[Change listing data]
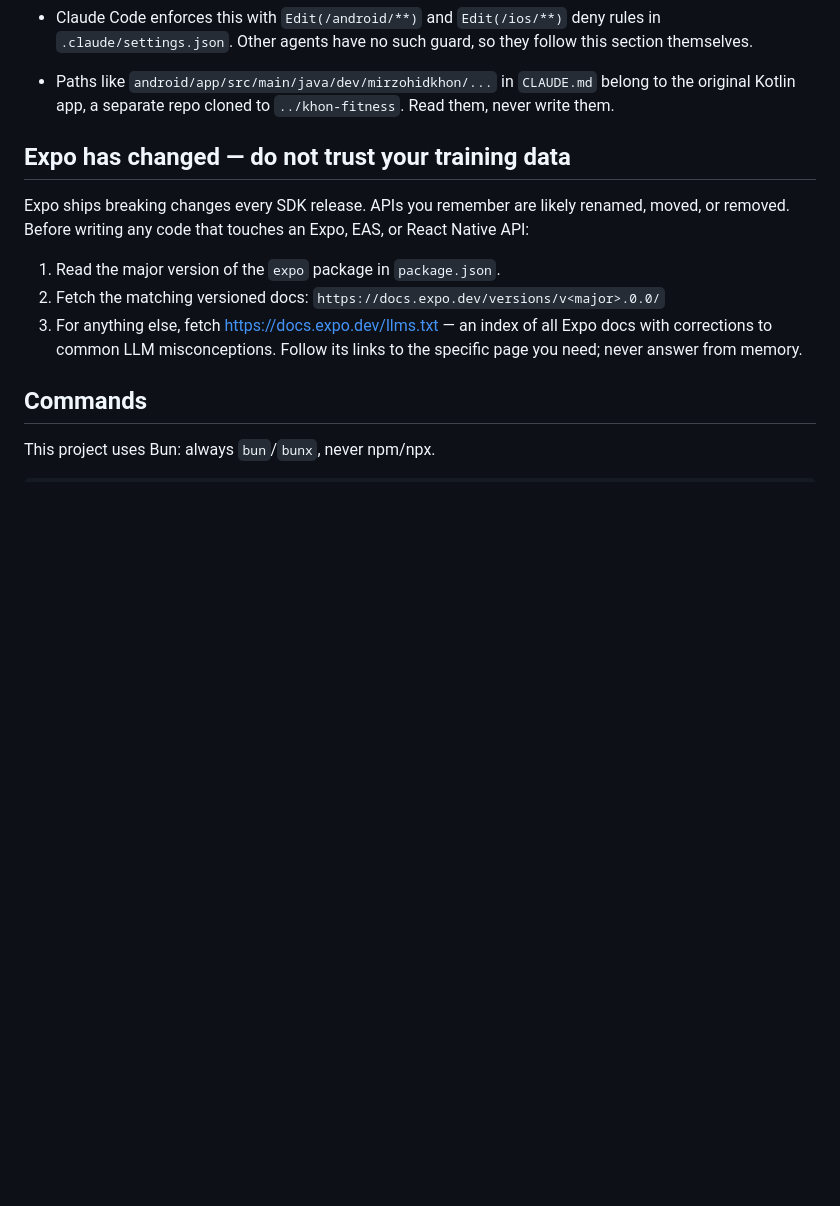
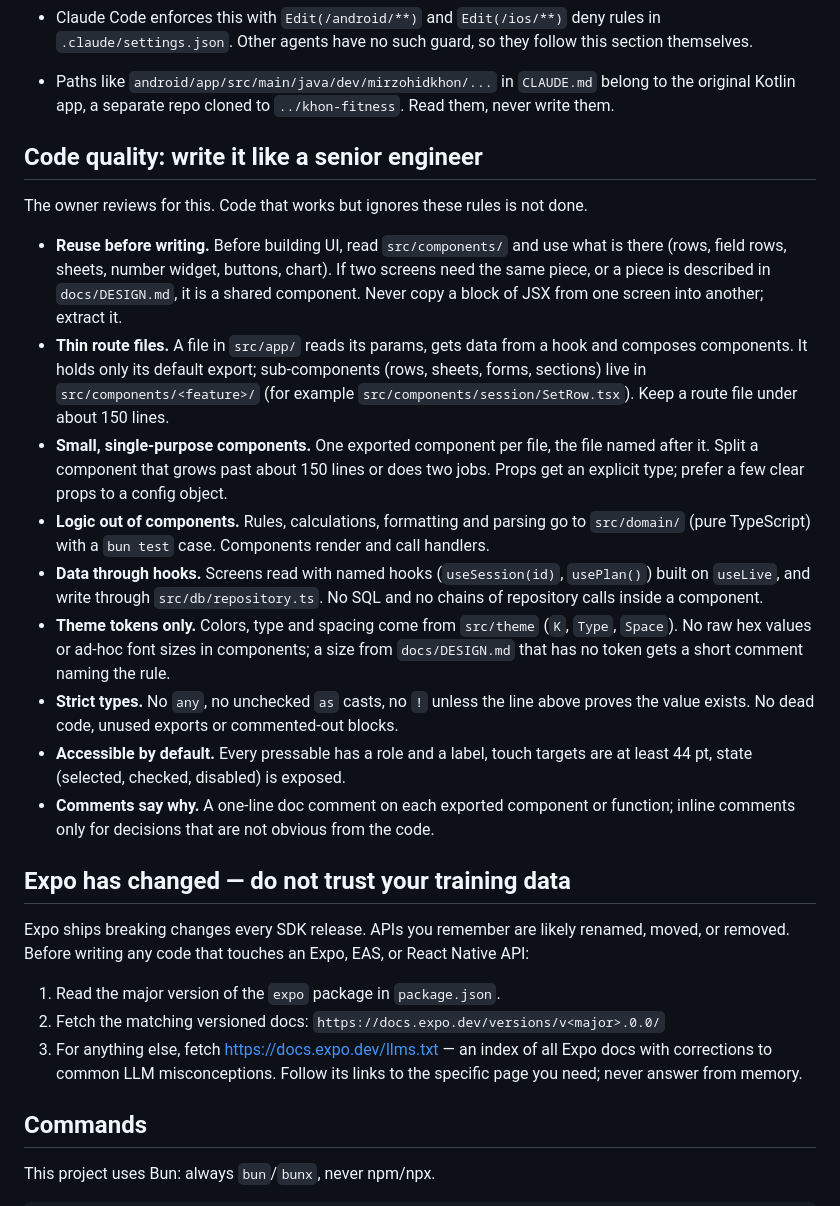
Before and after one commit to ulugkhujayev/khon-fitness, a Markdown page: expo/AGENTS.md, the part around the change. Drawn GitHub-style; blank space fills up the shorter version.

Commit message:
Docs: code quality bar for every change
AGENTS.md gets a "Code quality" section: reuse shared components before
writing new ones, thin route files with sub-components in
src/components/<feature>/, small single-purpose components, logic in
src/domain with tests, data through named hooks, theme tokens only, strict
types, accessibility, comments that say why. CLAUDE.md points to it.

Co-Authored-By: Claude Opus 5.5 <noreply@anthropic.com>

```diff
--- a/expo/AGENTS.md
+++ b/expo/AGENTS.md
@@ -15,6 +15,20 @@ This is an Expo/React Native mobile application. Prioritize mobile-first pattern
 - If a change seems to need a native edit that no config or plugin can express, stop and ask the owner. Do not patch the generated files.
 - Claude Code enforces this with `Edit(/android/**)` and `Edit(/ios/**)` deny rules in `.claude/settings.json`. Other agents have no such guard, so they follow this section themselves.
 - Paths like `android/app/src/main/java/dev/mirzohidkhon/...` in `CLAUDE.md` belong to the original Kotlin app, a separate repo cloned to `../khon-fitness`. Read them, never write them.
+
+## Code quality: write it like a senior engineer
+
+The owner reviews for this. Code that works but ignores these rules is not done.
+
+- **Reuse before writing.** Before building UI, read `src/components/` and use what is there (rows, field rows, sheets, number widget, buttons, chart). If two screens need the same piece, or a piece is described in `docs/DESIGN.md`, it is a shared component. Never copy a block of JSX from one screen into another; extract it.
+- **Thin route files.** A file in `src/app/` reads its params, gets data from a hook and composes components. It holds only its default export; sub-components (rows, sheets, forms, sections) live in `src/components/<feature>/` (for example `src/components/session/SetRow.tsx`). Keep a route file under about 150 lines.
+- **Small, single-purpose components.** One exported component per file, the file named after it. Split a component that grows past about 150 lines or does two jobs. Props get an explicit type; prefer a few clear props to a config object.
+- **Logic out of components.** Rules, calculations, formatting and parsing go to `src/domain/` (pure TypeScript) with a `bun test` case. Components render and call handlers.
+- **Data through hooks.** Screens read with named hooks (`useSession(id)`, `usePlan()`) built on `useLive`, and write through `src/db/repository.ts`. No SQL and no chains of repository calls inside a component.
+- **Theme tokens only.** Colors, type and spacing come from `src/theme` (`K`, `Type`, `Space`). No raw hex values or ad-hoc font sizes in components; a size from `docs/DESIGN.md` that has no token gets a short comment naming the rule.
+- **Strict types.** No `any`, no unchecked `as` casts, no `!` unless the line above proves the value exists. No dead code, unused exports or commented-out blocks.
+- **Accessible by default.** Every pressable has a role and a label, touch targets are at least 44 pt, state (selected, checked, disabled) is exposed.
+- **Comments say why.** A one-line doc comment on each exported component or function; inline comments only for decisions that are not obvious from the code.
 
 ## Expo has changed — do not trust your training data
 
```
Also changed, not shown: expo/CLAUDE.md (+3 -0 lines).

EXERCISE PROMPT.
Exactly how many lines in the records contain the string "quality"? Give that number alone.

SOLUTION BELOW.
3